The most interesting subplot of 2012 US election coverage was the battle between the poll-oriented quants — most famously Nate Silver — and sundry television know-nothing pundits who insisted based on their guts that Mitt Romney was going to pull it out.
The 2014 horserace has produced much less public interest and a proliferation of quantitative models based on poll aggregation. It even features its own entertaining feud between the famous, entertaining, and media-savvy Nate Silver and the less-known Princeton University scientist Sam Wang.
Except there's a huge problem — we're never going to know which model is correct.

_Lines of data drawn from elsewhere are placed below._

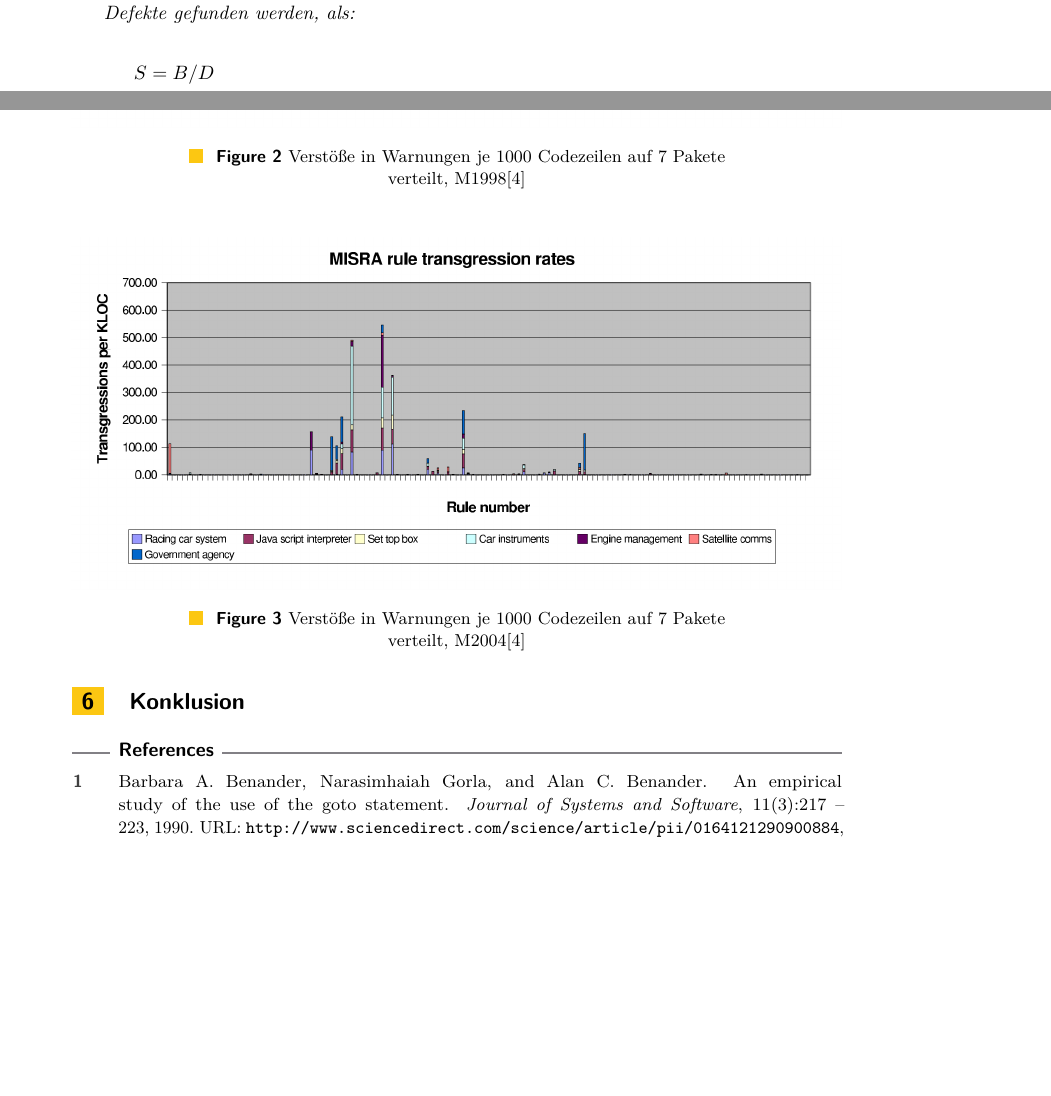
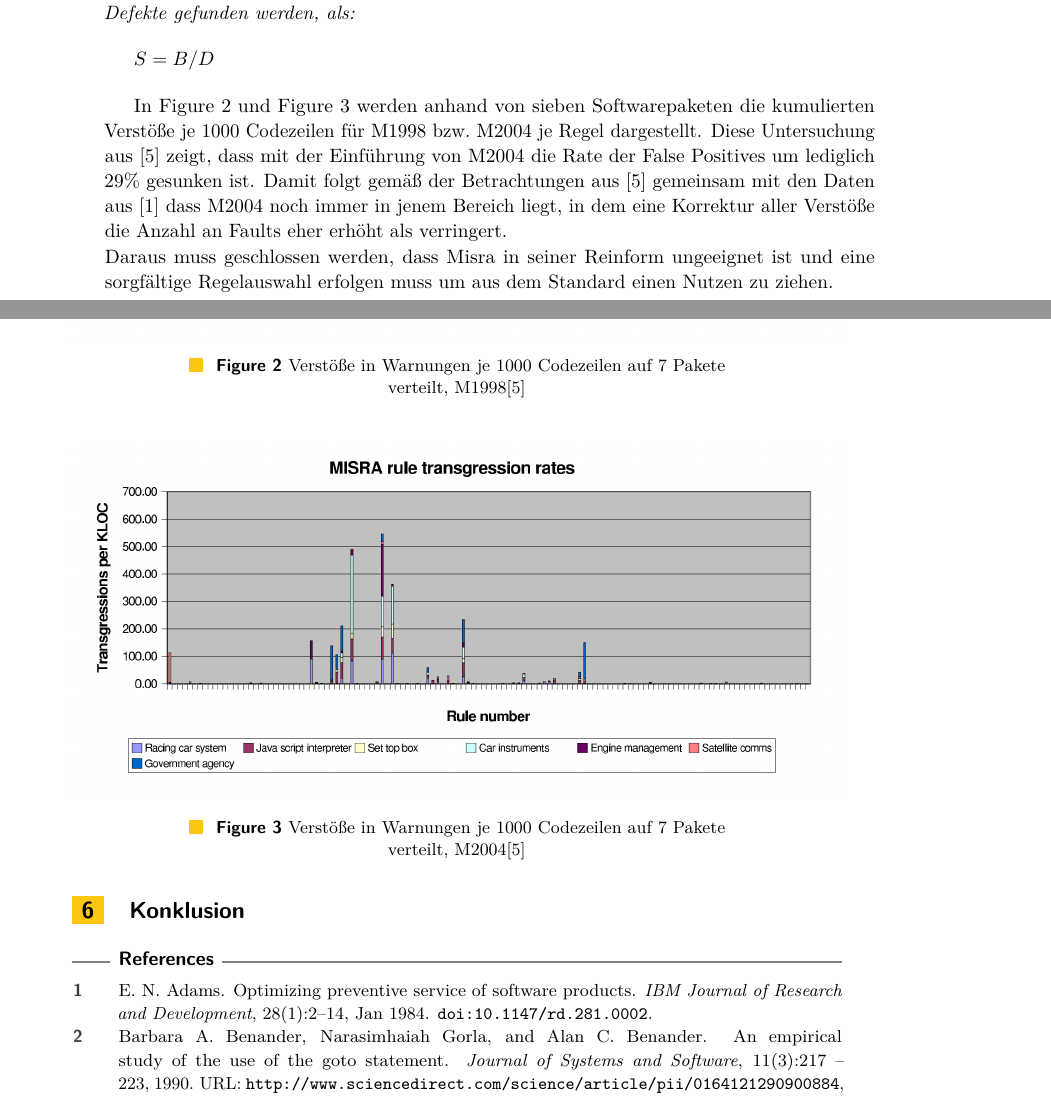
Before and after one commit to SeineEloquenz/prosem-sqs, a LaTeX paper (src/ausarbeitung.tex, which reads src/prosem.bib): two parts of pages 4 and 5 of 6, joined at a grey line, cut so that both start at the same text, the shorter picture padded with empty space. Compiled offline with pdfLaTeX.

Commit message:
Add paragraph to graphics

```diff
--- a/src/ausarbeitung.tex
+++ b/src/ausarbeitung.tex
@@ -278,12 +278,22 @@
     \end{definition}
 
     %TODO Explain graphics below
+    In Figure~\ref{fig:1998-transgression-rates} und Figure~\ref{fig:2004-transgression-rates} werden anhand von sieben
+    Softwarepaketen die kumulierten Verstöße je 1000 Codezeilen für M1998 bzw.\ M2004 je Regel dargestellt.
+    Diese Untersuchung aus~\cite{hatton2007language} zeigt, dass mit der Einführung von M2004 die Rate der False Positives
+    um lediglich $29\%$ gesunken ist.
+    Damit folgt gemäß der Betrachtungen aus~\cite{hatton2007language} gemeinsam mit den Daten aus~\cite{transgression-data}
+    dass M2004 noch immer in jenem Bereich liegt, in dem eine Korrektur aller Verstöße die Anzahl an Faults
+    eher erhöht als verringert.\\
+    Daraus muss geschlossen werden, dass Misra in seiner Reinform ungeeignet ist und eine sorgfältige Regelauswahl erfolgen
+    muss um aus dem Standard einen Nutzen zu ziehen.
 
     \begin{figure}[H]
         \centering
         \captionsetup{justification=centering,margin=2cm}
         \includegraphics[width=\textwidth]{graphics/1998-transgression-rates.png}
         \caption{Verstöße in Warnungen je 1000 Codezeilen auf 7 Pakete verteilt, M1998\cite{hatton2007language}}
+        \label{fig:1998-transgression-rates}
     \end{figure}
 
     \begin{figure}[H]
@@ -291,6 +301,7 @@
         \captionsetup{justification=centering,margin=2cm}
         \includegraphics[width=\textwidth]{graphics/2004-transgression-rates.png}
         \caption{Verstöße in Warnungen je 1000 Codezeilen auf 7 Pakete verteilt, M2004\cite{hatton2007language}}
+        \label{fig:2004-transgression-rates}
     \end{figure}
 
     \section{Konklusion}
--- a/src/prosem.bib
+++ b/src/prosem.bib
@@ -99,3 +99,16 @@
     author = "Barbara A. Benander and Narasimhaiah Gorla and Alan C. Benander",
     abstract = "This paper reports on the results of an empirical study on the use of the GOTO statement. A lack of empirical studies on this issue has been acknowledged [1–4]. In this experiment, a total of 311 Cobol programs were input to a Cobol program analyzer for analysis of GOTO usage. The data supplied by the analyzer was then used by SAS (Statistical Analysis System) for statistical analysis. The results of the analysis show that programs with incorrect output used more GOTOs than did programs with correct output. Also, the mean time to debug programs using GOTOs was considerably longer than the mean time to debug GOTO-less programs. There are significant (at the 0.01 level) positive linear and quadratic correlations between the number of GOTOs and debugging time. Furthermore, it is found that programs containing at least one GOTO statement had significantly more “bad performs” (a perform statement invoking paragraphs above, rather than below) than did the GOTO-less programs. Also, in terms of program style, on the average, programs containing at least one GOTO statement had a significantly higher number of mismatched IF-ELSEs, and a higher number of bad indents in True-False tasks, than did programs containing no GOTO statements."
 }
+
+@ARTICLE{transgression-data,
+    author={E. N. {Adams}},
+    journal={IBM Journal of Research and Development},
+    title={Optimizing Preventive Service of Software Products},
+    year={1984},
+    volume={28},
+    number={1},
+    pages={2-14},
+    doi={10.1147/rd.281.0002},
+    ISSN={0018-8646},
+    month={Jan},
+}
```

The New York Times and the Washington Post are offering pretty dramatically different forecasts here, but they're both saying that Republicans will probably win. If the GOP does win, that will shed no light on the merits of the underlying models. If Democrats hold the Senate, that will of course make the Post's uber-confident forecast look silly. But it's hard to give bragging rights to an alternative model that "got it wrong" simply on the grounds that it was less confident in its wrong forecast.
Conversely, imagine a world where next week every single model shifts two percentage points in the Democrats' direction. That's a very modest change. But it should shift Wang's model from saying the GOP has a knife's edge advantage to saying the Democrats do. That would set us up for a nice cozy media narrative in which a Democratic Senate means a win for Wang while a GOP Senate vindicates Silver. Alternatively, if we stick with the status quo where all models give Republicans the edge and then the GOP doesn't win, expect a huge comeback from Silver's old detractors who'll say the entire enterprise of poll-based forecasting has been debunked.

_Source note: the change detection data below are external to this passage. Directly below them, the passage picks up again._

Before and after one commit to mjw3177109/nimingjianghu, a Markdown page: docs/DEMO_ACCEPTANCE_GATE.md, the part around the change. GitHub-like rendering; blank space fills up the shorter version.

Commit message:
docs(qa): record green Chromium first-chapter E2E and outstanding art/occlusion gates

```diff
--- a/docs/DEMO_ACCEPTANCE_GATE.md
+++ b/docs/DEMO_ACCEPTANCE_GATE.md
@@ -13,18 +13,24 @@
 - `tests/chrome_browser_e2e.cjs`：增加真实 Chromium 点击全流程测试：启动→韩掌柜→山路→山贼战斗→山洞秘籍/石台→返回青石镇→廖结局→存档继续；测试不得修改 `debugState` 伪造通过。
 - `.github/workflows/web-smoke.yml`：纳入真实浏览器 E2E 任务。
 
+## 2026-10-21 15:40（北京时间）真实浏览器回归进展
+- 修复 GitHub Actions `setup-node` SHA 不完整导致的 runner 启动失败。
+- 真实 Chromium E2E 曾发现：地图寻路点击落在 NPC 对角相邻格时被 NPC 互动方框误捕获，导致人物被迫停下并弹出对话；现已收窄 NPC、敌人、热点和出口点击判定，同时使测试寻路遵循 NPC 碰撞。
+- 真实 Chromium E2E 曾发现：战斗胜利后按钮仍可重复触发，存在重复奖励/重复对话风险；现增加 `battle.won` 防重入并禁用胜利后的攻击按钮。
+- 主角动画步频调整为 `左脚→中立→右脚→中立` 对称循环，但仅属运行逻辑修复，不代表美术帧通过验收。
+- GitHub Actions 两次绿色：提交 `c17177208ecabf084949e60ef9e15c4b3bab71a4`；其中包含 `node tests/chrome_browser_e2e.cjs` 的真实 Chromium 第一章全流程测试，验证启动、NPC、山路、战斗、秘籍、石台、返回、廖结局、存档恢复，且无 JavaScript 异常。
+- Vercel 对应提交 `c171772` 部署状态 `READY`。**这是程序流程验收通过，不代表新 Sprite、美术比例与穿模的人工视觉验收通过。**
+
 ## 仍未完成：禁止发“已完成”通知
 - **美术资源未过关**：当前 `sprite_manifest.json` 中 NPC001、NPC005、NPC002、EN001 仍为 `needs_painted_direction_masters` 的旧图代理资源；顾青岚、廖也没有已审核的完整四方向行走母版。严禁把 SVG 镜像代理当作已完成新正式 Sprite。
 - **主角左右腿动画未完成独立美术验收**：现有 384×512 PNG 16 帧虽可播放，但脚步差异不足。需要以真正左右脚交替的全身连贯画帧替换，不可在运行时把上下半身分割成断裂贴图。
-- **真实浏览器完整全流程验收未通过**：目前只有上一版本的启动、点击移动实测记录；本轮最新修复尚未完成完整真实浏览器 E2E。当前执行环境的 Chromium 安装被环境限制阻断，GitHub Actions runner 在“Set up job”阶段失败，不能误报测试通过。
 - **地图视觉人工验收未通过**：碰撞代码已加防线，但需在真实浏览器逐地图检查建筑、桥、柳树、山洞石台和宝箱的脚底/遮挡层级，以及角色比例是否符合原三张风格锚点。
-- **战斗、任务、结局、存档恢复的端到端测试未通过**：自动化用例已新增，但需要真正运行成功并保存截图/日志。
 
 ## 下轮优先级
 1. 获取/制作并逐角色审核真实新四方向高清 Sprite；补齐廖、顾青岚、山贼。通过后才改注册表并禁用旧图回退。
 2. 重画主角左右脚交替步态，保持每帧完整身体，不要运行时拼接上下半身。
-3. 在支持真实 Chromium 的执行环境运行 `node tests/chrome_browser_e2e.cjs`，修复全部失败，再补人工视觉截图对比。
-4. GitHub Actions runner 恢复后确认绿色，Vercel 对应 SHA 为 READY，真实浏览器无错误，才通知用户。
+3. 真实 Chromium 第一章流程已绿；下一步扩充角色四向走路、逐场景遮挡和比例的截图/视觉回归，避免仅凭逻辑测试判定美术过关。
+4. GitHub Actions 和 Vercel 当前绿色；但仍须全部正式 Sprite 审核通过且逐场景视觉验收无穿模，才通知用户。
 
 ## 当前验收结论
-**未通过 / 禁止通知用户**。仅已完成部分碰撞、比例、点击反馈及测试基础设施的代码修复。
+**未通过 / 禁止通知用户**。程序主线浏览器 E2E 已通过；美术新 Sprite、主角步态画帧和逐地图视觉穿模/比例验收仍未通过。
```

To anyone who understands probabilities, of course, this is nonsense. If you flip a quarter twice, it is unlikely to come up heads twice in a row. But it's not all that unlikely. If you sit down at the blackjack table and play for a while, you will probably lose money. But you might not. Even the Washington Post's current forecast that the GOP has a 95 percent chance of obtaining a Senate majority won't genuinely be debunked by a Democratic hold. Five percent is unlikely, but unlikely things happen.
The underlying metaphysics of statements about probability are surprisingly hard to sort out. But in an epistemological sense, the way we check probabilistic statements is to run the experiment over and over again. Flipping a coin twice doesn't really prove anything. But if you flip it ten or twenty or a thousand times you'll see that "it comes up heads half the time" is a good forecasting principle.
If we got to look at 100 or a 1,000 midterm elections, we'd end up with a pretty good sense of whether Silver's forecast or Wang's forecast is the more accurate one. But elections simply don't happen that frequently. And as time passes, the underlying technology of polling will shift and modelers will want to recalibrate their approach. We'll never really get a clear sense of whether Silver's 2014 model was really superior to broadly similar alternatives that all involve aggregating polls in one way or another.
Which isn't to say we should go back to the bullshitting-on-television approach to understanding elections. Rather, we should try to remember the high-level points that all these models have in common, namely "the candidate leading in the polls usually wins" and "aggregating polls is more accurate than looking at particular ones."
Unlike fussing over the details of 51 percent vs 57 percent, these are actionable insights. I remember sitting in the American Prospect office in November 2004 and being the only one to correctly forecast John Kerry's defeat. Not because I had any secret insights, but simply because I knew that Kerry had consistently trailed in the polls.
Smart people are really good at devising sophisticated explanations for why their preferred outcome is also the likely one — Romney supporters did it in 2012 — but the basic fact is that pollsters are pretty good at what they're doing. The aggregation insight, meanwhile, has already changed journalism somewhat and should change it further. Traditionally, media organizations tend to over-hype their own proprietary polls rather than put them in the context of the overall landscape of polling. The business incentives for this are pretty obvious, but it's terrible social scientific practice. More information is better.
Those are valuable lessons, and journalists and members of the public who ignore them do so at their own peril. But while it would be nice to know whether the odds of Majority Leader Mitch McConnell are 66 percent (NYT) or 67 percent (DailyKos), we're just never going to get the kind of sample sizes that would let us tell whose method of calculation is best.